# Exercise directions
Repeat each record below exactly, omitting whatever pictures appear in it.

··· Data for this exercise

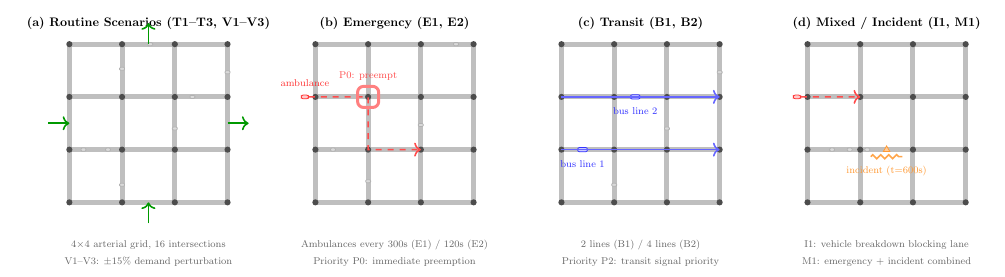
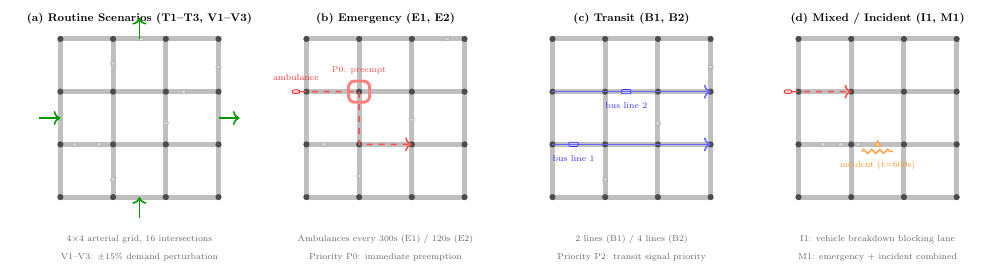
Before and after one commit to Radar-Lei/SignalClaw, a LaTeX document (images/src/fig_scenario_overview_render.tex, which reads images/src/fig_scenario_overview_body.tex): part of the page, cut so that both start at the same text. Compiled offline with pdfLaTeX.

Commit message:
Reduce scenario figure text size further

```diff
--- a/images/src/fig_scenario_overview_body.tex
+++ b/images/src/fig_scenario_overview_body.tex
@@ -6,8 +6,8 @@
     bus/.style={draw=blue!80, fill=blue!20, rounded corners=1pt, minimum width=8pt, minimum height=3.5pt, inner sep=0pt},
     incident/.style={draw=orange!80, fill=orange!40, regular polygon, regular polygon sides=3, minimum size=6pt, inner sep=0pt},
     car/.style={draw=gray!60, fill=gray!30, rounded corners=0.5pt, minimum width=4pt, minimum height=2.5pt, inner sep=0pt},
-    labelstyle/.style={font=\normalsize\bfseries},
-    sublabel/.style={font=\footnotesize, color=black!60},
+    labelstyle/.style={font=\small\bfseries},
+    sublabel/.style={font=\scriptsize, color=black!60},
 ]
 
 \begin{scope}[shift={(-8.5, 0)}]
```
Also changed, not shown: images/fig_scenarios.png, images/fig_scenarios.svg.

······

# Answer to the problem
Before and after one commit to Radar-Lei/SignalClaw, a LaTeX document (images/src/fig_scenario_overview_render.tex, which reads images/src/fig_scenario_overview_body.tex): part of the page, cut so that both start at the same text. Compiled offline with pdfLaTeX.

Commit message:
Reduce scenario figure text size further

```diff
--- a/images/src/fig_scenario_overview_body.tex
+++ b/images/src/fig_scenario_overview_body.tex
@@ -6,8 +6,8 @@
     bus/.style={draw=blue!80, fill=blue!20, rounded corners=1pt, minimum width=8pt, minimum height=3.5pt, inner sep=0pt},
     incident/.style={draw=orange!80, fill=orange!40, regular polygon, regular polygon sides=3, minimum size=6pt, inner sep=0pt},
     car/.style={draw=gray!60, fill=gray!30, rounded corners=0.5pt, minimum width=4pt, minimum height=2.5pt, inner sep=0pt},
-    labelstyle/.style={font=\normalsize\bfseries},
-    sublabel/.style={font=\footnotesize, color=black!60},
+    labelstyle/.style={font=\small\bfseries},
+    sublabel/.style={font=\scriptsize, color=black!60},
 ]
 
 \begin{scope}[shift={(-8.5, 0)}]
```
Also changed, not shown: images/fig_scenarios.png, images/fig_scenarios.svg.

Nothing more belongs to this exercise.